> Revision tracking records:
--- START ---
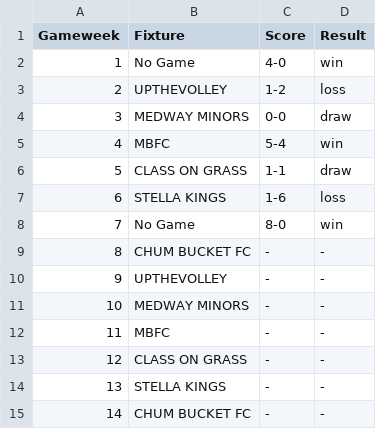
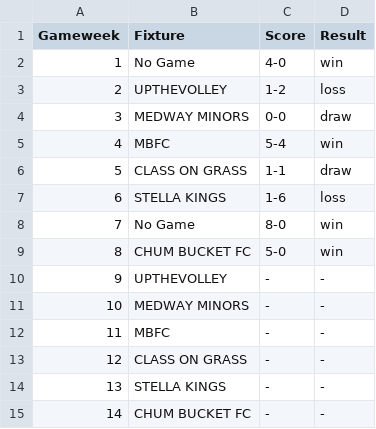
Before and after one commit to liammcswiney/fpl, a CSV file: data/fixtures.csv, drawn as a sheet.

```diff
--- a/data/fixtures.csv
+++ b/data/fixtures.csv
@@ -8,3 +8,3 @@ Gameweek,Fixture,Score,Result
 7,No Game,8-0,win
-8,CHUM BUCKET FC,-,-
+8,CHUM BUCKET FC,5-0,win
 9,UPTHEVOLLEY,-,-
```
Also changed, not shown: data/gw_transfers.csv, data/gw_transfers_temp.csv, 6 other files.
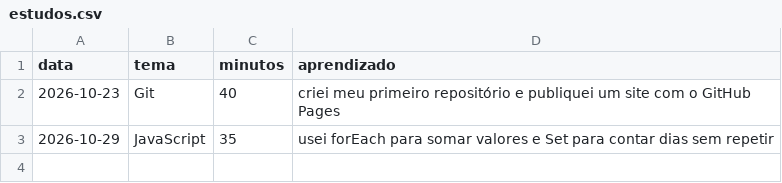
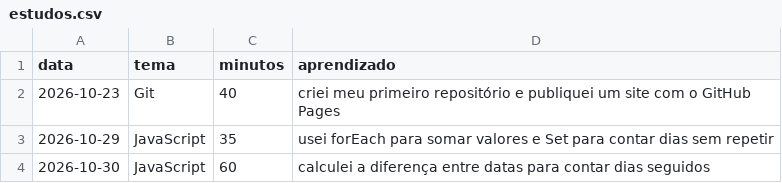
Before and after one commit to GabrielEvaristo77/painel-de-estudos, a CSV file: dados/estudos.csv, drawn as a sheet; the diff names each change by its address in the sheet, - before the commit and + after, or states it on an @@ line.

Commit message:
registra estudo de 30/10

```diff
--- a/dados/estudos.csv
+++ b/dados/estudos.csv
+row 4: 2026-10-30 | JavaScript | 60 | calculei a diferença entre datas para contar dias seguidos
```
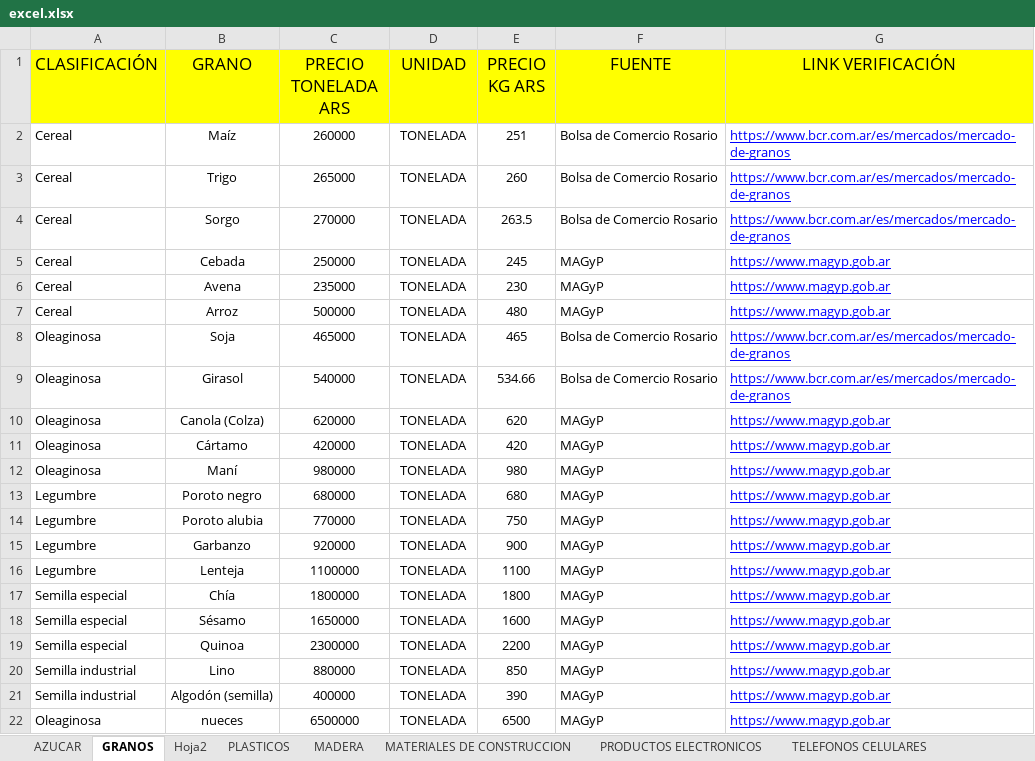
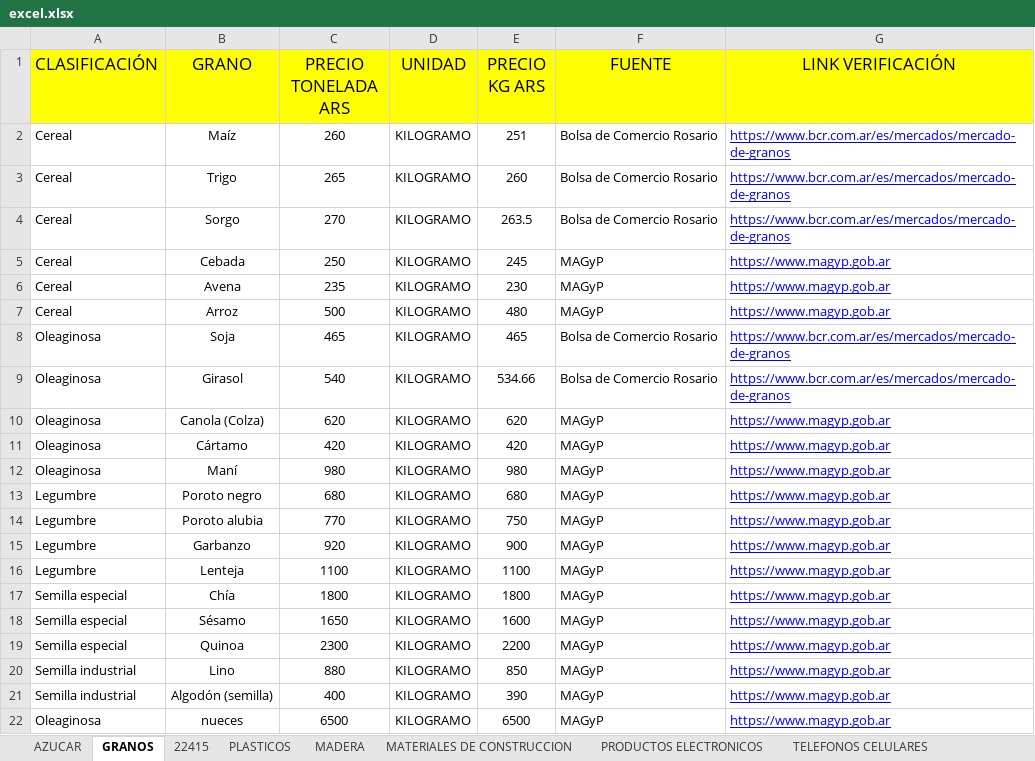
Before and after one commit to abbibrunoo/convertidor-lapacho, an Excel workbook: data/excel.xlsx, sheet GRANOS, drawn as a sheet; values as stored, in another font and other column widths than the file's, no borders; the diff names each change by its address in the sheet, - before the commit and + after, or states it on an @@ line.

Commit message:
cambio

```diff
--- a/data/excel.xlsx (sheet GRANOS)
+++ b/data/excel.xlsx (sheet GRANOS)
-sheet tab: Hoja2
+sheet tab: 22415
-C2 (PRECIO TONELADA ARS): 260000
+C2 (PRECIO TONELADA ARS): 260
-D2:D22 (UNIDAD): TONELADA
+D2:D22 (UNIDAD): KILOGRAMO
-C3 (PRECIO TONELADA ARS): 265000
+C3 (PRECIO TONELADA ARS): 265
-C4 (PRECIO TONELADA ARS): 270000
+C4 (PRECIO TONELADA ARS): 270
-C5 (PRECIO TONELADA ARS): 250000
+C5 (PRECIO TONELADA ARS): 250
-C6 (PRECIO TONELADA ARS): 235000
+C6 (PRECIO TONELADA ARS): 235
-C7 (PRECIO TONELADA ARS): 500000
+C7 (PRECIO TONELADA ARS): 500
-C8 (PRECIO TONELADA ARS): 465000
+C8 (PRECIO TONELADA ARS): 465
-C9 (PRECIO TONELADA ARS): 540000
+C9 (PRECIO TONELADA ARS): 540
-C10 (PRECIO TONELADA ARS): 620000
+C10 (PRECIO TONELADA ARS): 620
-C11 (PRECIO TONELADA ARS): 420000
+C11 (PRECIO TONELADA ARS): 420
-C12 (PRECIO TONELADA ARS): 980000
+C12 (PRECIO TONELADA ARS): 980
-C13 (PRECIO TONELADA ARS): 680000
+C13 (PRECIO TONELADA ARS): 680
-C14 (PRECIO TONELADA ARS): 770000
+C14 (PRECIO TONELADA ARS): 770
-C15 (PRECIO TONELADA ARS): 920000
+C15 (PRECIO TONELADA ARS): 920
-C16 (PRECIO TONELADA ARS): 1100000
+C16 (PRECIO TONELADA ARS): 1100
-C17 (PRECIO TONELADA ARS): 1800000
+C17 (PRECIO TONELADA ARS): 1800
-C18 (PRECIO TONELADA ARS): 1650000
+C18 (PRECIO TONELADA ARS): 1650
-C19 (PRECIO TONELADA ARS): 2300000
+C19 (PRECIO TONELADA ARS): 2300
-C20 (PRECIO TONELADA ARS): 880000
+C20 (PRECIO TONELADA ARS): 880
-C21 (PRECIO TONELADA ARS): 400000
+C21 (PRECIO TONELADA ARS): 400
-C22 (PRECIO TONELADA ARS): 6500000
+C22 (PRECIO TONELADA ARS): 6500
```
Also changed, not shown: sheet 22415, sheet 22415 cod aduanero.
--- END ---
> YOUR GOAL:
A single figure is required: the number of lines in the entries above that include the word "names".

> RESULT OF THIS TASK:
2